“Once we have the best providers,” said Troy Garland, Vice President of Clinical and Quality Operations. “We know they are going to take care of our members in the best way. For our members, that means a good, high-quality and consistent standard of care.”
The Transition of Care designation assures that Equality Health maintains best practices in helping members transition from a hospital to their home and that no one falls through the cracks of the complicated healthcare system. This includes making sure members have the right medications, follow-up appointments and the tools and resources they need to avoid going back to the hospital.
“Case Management accreditation goes much deeper,” Garland explained. “Instead of reacting to a patient in the hospital, we’re a little more proactive. It’s us learning what’s important to the member and helping them succeed in the healthcare system.”
This type of case management requires standardizing how Equality Health’s clinical team interacts with members and what they do to help the member realize their health goals. The URAC accreditation ensures Equality Health consistently applies its rules to that process in a timely way. Everything goes through the organization’s Quality Committee to maintain oversight and make sure policies remain in place.
Keeping Core Values

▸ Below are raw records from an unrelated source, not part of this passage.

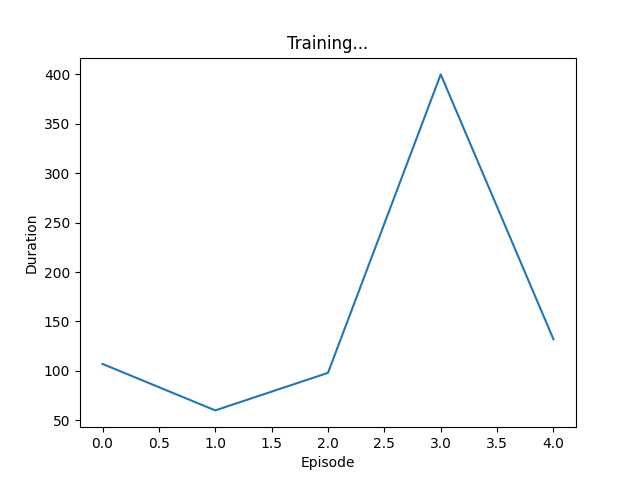
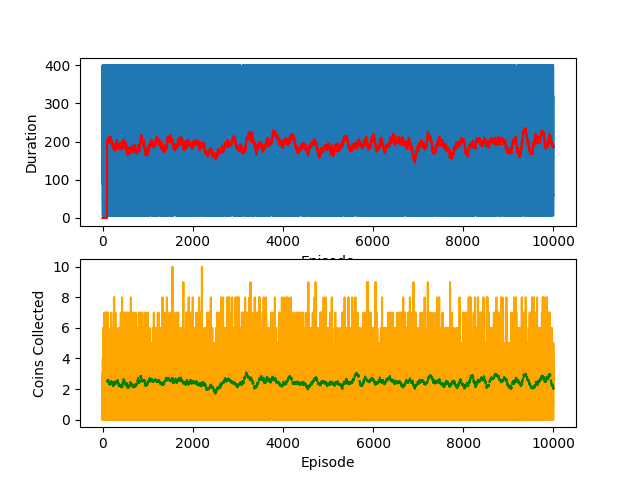
training code for ql-agent with inference learnign from rule based agent

diff --git a/agent_code/ql_agent/train.py b/agent_code/ql_agent/train.py
@@ -54,6 +54,8 @@ EPS_DECAY_FACTOR = 1000000
 TAU = 0.001
 LEARNING_RATE = 0.0001
 
+NUM_EPISODES = 10000
+
 ACTIONS = ['UP', 'RIGHT', 'DOWN', 'LEFT', 'WAIT', 'BOMB']
 
 # Events
@@ -73,10 +75,12 @@ def setup_training(self):
     # self.optimizer = SGD(self.model.parameters(), lr=self.learning_rate)
     self.loss_function = nn.MSELoss()
     self.losses = []
-
+    # Track visited tiles for giving rewards for visiting many tiles
+    self.tiles_visited = []
+    self.coins_collected = 0
     # Setup models
     input_size = 1445
-    hidden_size = 128
+    hidden_size = 600
     output_size = len(ACTIONS)
     self.policy_net = MLP(input_size, hidden_size, output_size)
     self.target_net = MLP(input_size, hidden_size, output_size)
@@ -86,17 +90,25 @@ def setup_training(self):
         # self.policy_net = torch.load('custom_mlp_policy_model.pth')
         # self.target_net = torch.load('custom_mlp_target_model.pth')
     self.steps_done = 0
-    self.eps_threshold = EPS_END + (EPS_START - EPS_END) * \
-        math.exp(-1. * self.steps_done / EPS_DECAY_FACTOR)
+    # self.eps_threshold = EPS_END + (EPS_START - EPS_END) * \
+    #     math.exp(-1. * self.steps_done / EPS_DECAY_FACTOR)
+   
     # self.eps_threshold = STATIC_EPS
     # Load episodes from file
     self.episode_durations = []
+    self.episodes_coins_collected = []
     if os.path.isfile("training_episodes.pkl"):
         with open('training_episodes.pkl', 'rb') as f:
             eps_dur = pickle.load(f)
             if len(eps_dur) > 0:
                 self.episode_durations = eps_dur
+    if os.path.isfile("training_coins_collected.pkl"):
+        with open('training_coins_collected.pkl', 'rb') as f:
+            coins = pickle.load(f)
+            if len(coins) > 0:
+                self.episodes_coins_collected = coins
     self.episodes_round = 0
+    self.eps_threshold = EPS_START * (1 - (len(self.episode_durations) / NUM_EPISODES))
     self.logger.info(f"Loaded {len(self.episode_durations)} training episodes from file")
     self.logger.info(f"Current epsilon threshold: {self.eps_threshold}")
     self.memory = ReplayMemory(TRANSITION_HISTORY_SIZE)
@@ -124,18 +136,19 @@ def game_events_occurred(self, old_game_state: dict, self_action: str, new_game_
     # new_game_state_feature = state_to_features(new_game_state)
     old_game_state_feature = torch.tensor(state_to_features(old_game_state), dtype=torch.float32).unsqueeze(0)
     new_game_state_feature = torch.tensor(state_to_features(new_game_state), dtype=torch.float32).unsqueeze(0)
-    rewards = reward_from_events(self, events, new_game_state_feature)
+    rewards = reward_from_events(self, events, new_game_state)
     # Put rewards into tensor
     reward = torch.tensor([rewards])
     action = torch.tensor([[action_string_to_index(self_action)]], dtype=torch.long)
     self.memory.push(old_game_state_feature, action, new_game_state_feature, reward)
     self.episodes_round += 1
-    self.eps_threshold = EPS_END + (EPS_START - EPS_END) * \
-        math.exp(-1. * self.steps_done / EPS_DECAY_FACTOR)
+    # self.eps_threshold = EPS_END + (EPS_START - EPS_END) * \
+    #     math.exp(-1. * self.steps_done / EPS_DECAY_FACTOR)
+    self.eps_threshold = EPS_START * (1 - (len(self.episode_durations) / NUM_EPISODES))
     self.steps_done += 1
     # print("Rewards: ", reward)
 
-    update_model(self)
+    # update_model(self)
 
     # # Idea: Add your own events to hand out rewards
     # if ...:
@@ -174,10 +187,13 @@ def end_of_round(self, last_game_state: dict, last_action: str, events: List[str
     # Update the model
     update_model(self)
     self.episode_durations.append(self.episodes_round)
+    self.episodes_coins_collected.append(self.coins_collected)
     self.episodes_round = 0
+    self.tiles_visited = []
+    self.coins_collected = 0
     # Only plot every 20 episodes
     # if len(self.episode_durations) % 100 == 0:
-    plot_durations(self)
+    plot_durations(self, last_game_state)
     # Save model to file
     # torch.save(self.policy_net, 'custom_mlp_policy_model.pth')
     torch.save(self.policy_net.state_dict(), 'custom_mlp_policy_model.pth')
@@ -189,11 +205,11 @@ def end_of_round(self, last_game_state: dict, last_action: str, events: List[str
     # Clean memory after each round for preventing memory leakage
     self.memory = ReplayMemory(TRANSITION_HISTORY_SIZE)
     # Update epsilon threshold for new round
-    self.eps_threshold = EPS_END + (EPS_START - EPS_END) * \
-        math.exp(-1. * self.steps_done / EPS_DECAY_FACTOR)
+    # self.eps_threshold = EPS_END + (EPS_START - EPS_END) * \
+    #     math.exp(-1. * self.steps_done / EPS_DECAY_FACTOR)
+    self.eps_threshold = EPS_START * (1 - (len(self.episode_durations) / NUM_EPISODES))
 
-
-def reward_from_events(self, events: List[str], new_game_state) -> int:
+def reward_from_events(self, events: List[str], new_game_state: dict) -> int:
     """
     *This is not a required function, but an idea to structure your code.*
 
@@ -205,27 +221,68 @@ def reward_from_events(self, events: List[str], new_game_state) -> int:
     #       Perform action -1
     #       Perform impossible action -2
     #       Die -300
+    # game_rewards = {
+    #     e.COIN_COLLECTED: 300,
+    #     e.CRATE_DESTROYED: 30,
+    #     e.INVALID_ACTION: -2,
+    #     e.KILLED_OPPONENT: 100,
+    #     e.GOT_KILLED: -300,
+    #     e.KILLED_SELF: -300,
+    #     e.WAITED: -5,
+    #     e.MOVED_DOWN: -1,
+    #     e.MOVED_LEFT: -1,
+    #     e.MOVED_RIGHT: -1,
+    #     e.MOVED_UP: -1,
+    #     e.BOMB_DROPPED: 1,
+    # }
+
+    # reward_sum = 0
+    # for event in events:
+    #     if event in game_rewards:
+    #         reward_sum += game_rewards[event]
+    # # TODO: Check if agent in danger zone
+    # self.logger.info(f"Awarded {reward_sum} for events {', '.join(events)}")
+    # return reward_sum
+    #       Kill a player 100
+    #       Break a wall 30
+    #       Perform action -1
+    #       Perform impossible action -2
+    #       Die -300
     game_rewards = {
-        e.COIN_COLLECTED: 300,
+        e.COIN_COLLECTED: 500,
         e.CRATE_DESTROYED: 30,
-        e.INVALID_ACTION: -2,
+        e.INVALID_ACTION: -80,
         e.KILLED_OPPONENT: 100,
         e.GOT_KILLED: -300,
         e.KILLED_SELF: -300,
-        e.WAITED: -5,
-        e.MOVED_DOWN: -1,
-        e.MOVED_LEFT: -1,
-        e.MOVED_RIGHT: -1,
-        e.MOVED_UP: -1,
-        e.BOMB_DROPPED: 1,
+        e.BOMB_DROPPED: 5,
+    }
+
+    made_action = {
+        e.MOVED_LEFT: 1,
+        e.MOVED_RIGHT: 1,
+        e.MOVED_UP: 1,
+        e.MOVED_DOWN: 1,
+        e.WAITED: -20,
     }
 
     reward_sum = 0
     for event in events:
+        if event == e.COIN_COLLECTED:
+            self.coins_collected += 1
         if event in game_rewards:
             reward_sum += game_rewards[event]
+        if event in made_action:
+            reward_sum += made_action[event]
     # TODO: Check if agent in danger zone
     self.logger.info(f"Awarded {reward_sum} for events {', '.join(events)}")
+    
+    # Add reward for visiting new tiles
+    if 'self' in new_game_state and len(new_game_state['self']) > 3:
+        if new_game_state['self'][3] not in self.tiles_visited:
+            self.tiles_visited.append(new_game_state['self'][3])
+            reward_sum += 10
+
     return reward_sum
 
 # def update_model(self, old_game_state: dict, self_action: str, new_game_state: dict, events: List[str]):
@@ -282,8 +339,8 @@ def update_model(self):
     # Compute Q(s_t, a) - the model computes Q(s_t), then we select the
     # columns of actions taken. These are the actions which would've been taken
     # for each batch state according to policy_net
-    print(self.policy_net(state_batch).shape)
-    print(action_batch.shape)
+    # print(self.policy_net(state_batch).shape)
+    # print(action_batch.shape)
     # print("state example", state_batch[0])
     # print("state example", state_batch[1])
     prediction = self.policy_net(state_batch)
@@ -338,22 +395,37 @@ def update_model(self):
     #     self.optimizer.step()
     # print(f"Avg loss: {sum(self.losses)/len(self.losses)}")
 
-def plot_durations(self, show_result=False):
-    plt.figure(1)
+def plot_durations(self, gamestate, show_result=False):
+    fig = plt.figure(1)
     durations_t = torch.tensor(self.episode_durations, dtype=torch.float)
+    coins_collected_t = torch.tensor(self.episodes_coins_collected, dtype=torch.float)
+
     if show_result:
-        plt.title('Result')
+        fig.suptitle('Result')
     else:
         plt.clf()
-        plt.title('Training...')
-    plt.xlabel('Episode')
-    plt.ylabel('Duration')
-    plt.plot(durations_t.numpy())
+        fig.suptitle('Training...')
+    plt.clf()
+    ax1 = fig.add_subplot(211)
+    ax1.set_xlabel('Episode')
+    ax1.set_ylabel('Duration')
+    ax1.plot(durations_t.numpy(), label='Duration')
     # Take 100 episode averages and plot them too
     if len(durations_t) >= 100:
         means = durations_t.unfold(0, 100, 1).mean(1).view(-1)
         means = torch.cat((torch.zeros(99), means))
-        plt.plot(means.numpy())
+        ax1.plot(means.numpy(), color='red', label='Duration (Avg)')
+
+    # Create a secondary y-axis for coins collected
+    ax2 = fig.add_subplot(212)
+    ax2.set_xlabel('Episode')
+    ax2.set_ylabel('Coins Collected')
+    ax2.plot(coins_collected_t.numpy(), label='Coins Collected', color='orange')
+
+    # Calculate and plot the moving average of coins collected
+    moving_average_window = 100  # Adjust this window size as needed
+    moving_avg = np.convolve(coins_collected_t.numpy(), np.ones(moving_average_window)/moving_average_window, mode='valid')
+    ax2.plot(np.arange(len(moving_avg)) + moving_average_window - 1, moving_avg, linestyle='--', color='green', label='Coins Collected (Avg)')
     
     plt.pause(0.001)  # pause a bit so that plots are updated
     # Save plot to file

diff --git a/agent_code/ql_agent/callbacks.py b/agent_code/ql_agent/callbacks.py
@@ -5,6 +5,7 @@ import numpy as np
 import torch
 from gymnasium.spaces import Discrete
 from .utils import action_index_to_string, action_string_to_index
+from ..rule_based_agent import callbacks as rule_based_agent
 
 ACTIONS = ['UP', 'RIGHT', 'DOWN', 'LEFT', 'WAIT', 'BOMB']
 
@@ -34,9 +35,13 @@ def setup(self):
     #     self.logger.info("Loading model from saved state.")
     #     with open("my-saved-model.pt", "rb") as file:
     #         self.model = pickle.load(file)
-    input_size = 23
-    hidden_size = 60
+    input_size = 1445
+    hidden_size = 600
     output_size = len(ACTIONS)
+
+    # For rule based inference learnign:
+    self.bomb_buffer = 0
+    self.current_round = 0
 
     if not os.path.isfile("custom_mlp_policy_model.pth") and not self.train:
         # Size of feature representation below
@@ -72,11 +77,25 @@ def act(self, game_state: dict) -> str:
     #     'coins': [coin.get_state() for coin in self.coins if coin.collectable],
     #     'user_input': self.user_input,
     # }
-
+    rule_based_action = rule_based_agent.act(self, game_state)
+    if rule_based_action is not None: #and random.random() < self.eps_threshold:
+        return rule_based_action
+    else:
+        return np.random.choice(ACTIONS, p=[.2, .2, .2, .2, .1, .1]) 
     if self.train and random.random() < self.eps_threshold:
         self.logger.debug("Random action.")
         # 80%: walk in any direction. 10% wait. 10% bomb.
-        return np.random.choice(ACTIONS, p=[.2, .2, .2, .2, .199, .001])
+        # choice = np.random.choice([1,2])
+        # if choice == 1:
+        rule_based_action = rule_based_agent.act(self, game_state)
+        if rule_based_action is not None: #and random.random() < self.eps_threshold:
+            return rule_based_action
+        else:
+            return np.random.choice(ACTIONS, p=[.2, .2, .2, .2, .1, .1]) 
+    # if self.train and random.random() < self.eps_threshold:
+    #     self.logger.debug("Random action.")
+    #     # 80%: walk in any direction. 10% wait. 10% bomb.
+    #     return np.random.choice(ACTIONS, p=[.2, .2, .2, .2, .1, .1])
     else:
         with torch.no_grad():
             state = torch.tensor(state_to_features(game_state), dtype=torch.float32).unsqueeze(0)  # Add batch dimension

diff --git a/agent_code/ql_agent_fet/train.py b/agent_code/ql_agent_fet/train.py
@@ -8,7 +8,7 @@ import os
 import events as e
 import numpy as np
 from torch import nn
-from torch.optim import AdamW, SGD
+from torch.optim import AdamW
 from .MLP import MLP
 import random
 from .utils import action_index_to_string, action_string_to_index
@@ -228,12 +228,12 @@ def reward_from_events(self, events: List[str], new_game_state: dict) -> int:
     #       Die -300
     game_rewards = {
         e.COIN_COLLECTED: 500,
-        e.CRATE_DESTROYED: 300,
+        e.CRATE_DESTROYED: 50,
         e.INVALID_ACTION: -50,
-        e.KILLED_OPPONENT: 100,
+        e.KILLED_OPPONENT: 200,
         e.GOT_KILLED: -300,
         e.KILLED_SELF: -300,
-        e.BOMB_DROPPED: 1,
+        e.BOMB_DROPPED: 5,
     }
 
     made_action = {
@@ -241,7 +241,7 @@ def reward_from_events(self, events: List[str], new_game_state: dict) -> int:
         e.MOVED_RIGHT: 1,
         e.MOVED_UP: 1,
         e.MOVED_DOWN: 1,
-        e.WAITED: -1,
+        e.WAITED: -20,
     }
 
     reward_sum = 0
@@ -311,7 +311,7 @@ def update_model(self):
     loss = criterion(state_action_values, expected_state_action_values.unsqueeze(1))
     self.losses.append(loss)
 
-    print(f"Episode {len(self.episode_durations)} Loss: {loss.detach().numpy().item()}")
+    # print(f"Episode {len(self.episode_durations)} Loss: {loss.detach().numpy().item()}")
     # Optimize the model
     self.optimizer.zero_grad()
     loss.backward()

diff --git a/agent_code/ql_agent_fet/callbacks.py b/agent_code/ql_agent_fet/callbacks.py
@@ -84,7 +84,7 @@ def act(self, game_state: dict) -> str:
         # choice = np.random.choice([1,2])
         # if choice == 1:
         rule_based_action = rule_based_agent.act(self, game_state)
-        if rule_based_action is not None:
+        if rule_based_action is not None: #and random.random() < self.eps_threshold:
             return rule_based_action
         else:
             return np.random.choice(ACTIONS, p=[.2, .2, .2, .2, .1, .1]) 
@@ -95,7 +95,6 @@ def act(self, game_state: dict) -> str:
         with torch.no_grad():
             state = torch.tensor(state_to_features_special(self, game_state), dtype=torch.float32).unsqueeze(0)  # Add batch dimension
             prediction = self.policy_net(state).argmax(dim=2).item()
-            print("prediction: ", prediction)
             chosen_action = action_index_to_string(prediction)
             
             # action_index = self.policy_net(state).argmax().item()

Standardization and compliance are not insignificant requirements for an organization that thrives on challenging the status quo. Equality Health believes doing things differently brings different results and that, to some extent, it’s not always the best to do what everyone else is doing.
For Garland, who works with a diverse, multidisciplinary clinical team of individuals that includes chaplains and community workers, conformity has its challenges. Equality Health modified its protocol so that the registered nurse leads but the unlicensed staff, which bring so much to the member’s experience, remain heavily involved.

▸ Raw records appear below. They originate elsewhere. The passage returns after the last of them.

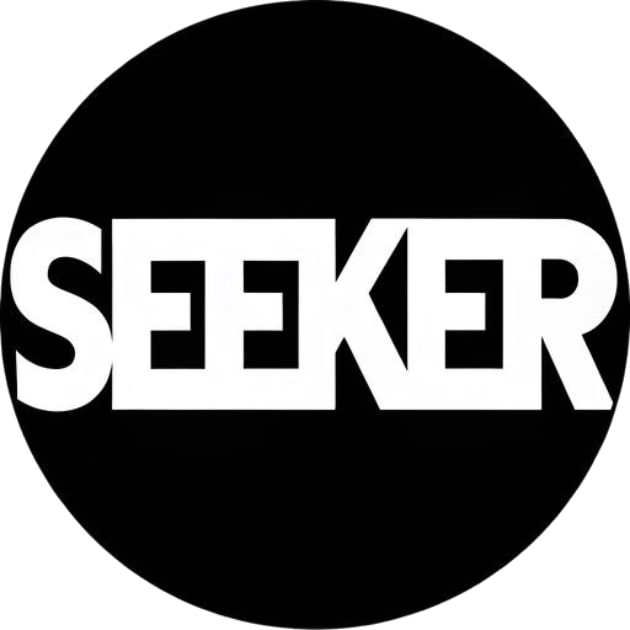
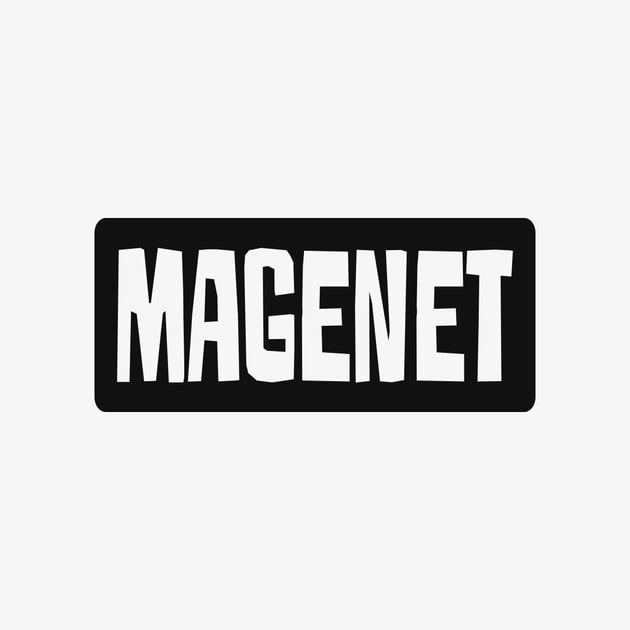
c42

diff --git a/src/index.html b/src/index.html
@@ -2,12 +2,12 @@
 <html lang="en">
 <head>
   <meta charset="utf-8">
-  <title>Seeker - Discover Movies via Torrent</title>
+  <title>Magenet - Discover Movies via Torrent</title>
   <base href="/">
   <meta name="viewport" content="width=device-width, initial-scale=1.0, maximum-scale=5.0, user-scalable=yes">
-  <meta name="description" content="Seeker - Your ultimate destination to discover, stream, and download movies via torrent. Find the latest releases and classic films in HD quality.">
+  <meta name="description" content="Magenet - Your ultimate destination to discover, stream, and download movies via torrent. Find the latest releases and classic films in HD quality.">
   <meta name="keywords" content="yts, yify, yify movies, yts movies, yts torrents, yify torrents, yts mx, yts.mx, yifi, yts mx proxy, yts. mx, yts.com.mx, movie torrent site, best torrent site 2025, download movies torrent 1080p, horror movie torrent download, torrent sites in India, torrent movies, movie streaming, HD movies, free movies, movie download, watch movies online, latest movies, yts download, yify download, yts proxy, yify proxy, torrent download, HD torrent, 4k movies, 1080p movies, 720p movies, bluray movies, yts alternative, yify alternative, free movie download">
-  <meta name="author" content="Seeker">
+  <meta name="author" content="Magenet">
   <meta name="robots" content="index, follow">
   <meta name="revisit-after" content="7 days">
   
@@ -21,14 +21,14 @@
   <!-- Open Graph / Facebook -->
   <meta property="og:type" content="website">
   <meta property="og:url" content="https://yourseekerapp.com/">
-  <meta property="og:title" content="Seeker - Discover Movies via Torrent">
+  <meta property="og:title" content="Magenet - Discover Movies via Torrent">
   <meta property="og:description" content="Your ultimate destination to discover, and download movies via torrent. Find the latest releases and classic films in HD quality.">
   <meta property="og:image" content="https://yourseekerapp.com/assets/og-image.jpg">
   
   <!-- Twitter -->
   <meta property="twitter:card" content="summary_large_image">
   <meta property="twitter:url" content="https://yourseekerapp.com/">
-  <meta property="twitter:title" content="Seeker - Discover Movies via Torrent">
+  <meta property="twitter:title" content="Magenet - Discover Movies via Torrent">
   <meta property="twitter:description" content="Your ultimate destination to discover, and download movies via torrent. Find the latest releases and classic films in HD quality.">
   <meta property="twitter:image" content="https://yourseekerapp.com/assets/og-image.jpg">
   
@@ -36,7 +36,7 @@
   <meta name="theme-color" content="#1a1a1a">
   <meta name="apple-mobile-web-app-capable" content="yes">
   <meta name="apple-mobile-web-app-status-bar-style" content="black-translucent">
-  <meta name="apple-mobile-web-app-title" content="Seeker">
+  <meta name="apple-mobile-web-app-title" content="Magenet">
   
   <!-- Icons -->
   <link rel="stylesheet" href="https://cdnjs.cloudflare.com/ajax/libs/font-awesome/6.4.0/css/all.min.css">

diff --git a/src/app/app.component.html b/src/app/app.component.html
@@ -6,7 +6,7 @@
     <nav class="navbar">
       <div class="logo-container">
         <a routerLink="/" class="logo">
-          <span class="logo-text">Seeker</span>
+          <span class="logo-text">Magenet</span>
           <span class="logo-underline"></span>
         </a>
       </div>
@@ -49,7 +49,7 @@
     </div>
     
     <div class="footer-bottom">
-      <p>&copy; {{ currentYear }} Seeker. All rights reserved.</p>
+      <p>&copy; {{ currentYear }} Magenet. All rights reserved.</p>
     </div>
   </footer>
 </div>

diff --git a/src/app/app.component.ts b/src/app/app.component.ts
@@ -11,7 +11,7 @@ import { Subscription, fromEvent } from 'rxjs';
   styleUrls: ['./app.component.css']
 })
 export class AppComponent implements OnInit, OnDestroy {
-  title = 'SeekerAI';
+  title = 'Magenet';
   currentYear: number = new Date().getFullYear();
   showBackToTop = false;
   private scrollSubscription?: Subscription;

diff --git a/README.md b/README.md
@@ -1,4 +1,4 @@
-# Seeker
+# Magenet
 
 This project was generated with [Angular CLI](https://github.com/angular/angular-cli) version 15.2.11.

“URAC does set a framework for standards,” Garland said, “but it doesn’t necessarily tell you how to do what you need to do. Our guiding principles have been: Stay true to your organization, stay true to your goals, stay true to your people. Don’t let the standards change the value of the organization. Adapt. Make sure you adapt to the standards, but don’t lose sight of the core values of your organization. We want to hold on to the uniqueness of Equality Health, the innovation of Equality Health, and still meet URAC requirements.”
A Way of Life
URAC accreditation recognizes Equality Health’s ongoing dedication to excellence.
“It’s not enough to say we’ve done this one time,” Stevens Anderson said. “We have to keep doing it. When URAC comes and takes a look at us again they don’t just ask, ‘Are you compliant this year?’ It’s, ‘Did you keep doing what you said you were going to do every single year?’”
URAC first accredited Equality Health in July 2018 with 100% compliance. Since then, Equality Health has consistently maintained its systemic and process-driven reliability, and its attitude of excellence. Equality Health will next be looking at obtaining accreditation from the National Committee for Quality Assurance (NCQA), another regulatory body similar to URAC.
“Generally, there are two accrediting organizations,” Stevens Anderson said, “URAC and NCQA, and we went down the URAC track first. Arizona’s Medicaid agency has decided that they’re setting the standard for URAC. That requirement is for the providers. But again, because of our standard of excellence, we are looking to take on NCQA accreditation as well to ensure we are meeting the preferred accreditation status regardless of which markets we enter in the future.”
In the long run, Stevens Anderson believes these areas that require Equality Health’s conformity will bring confidence. The policies, procedures and infrastructure will take care of the day-to-day, which means the organization can focus more on long-term strategic growth.
“What this process is establishing is long-term sustainability,” Stevens Anderson said. “We have standards, policies and procedures, which is a solid operating model that we can build on as we grow.”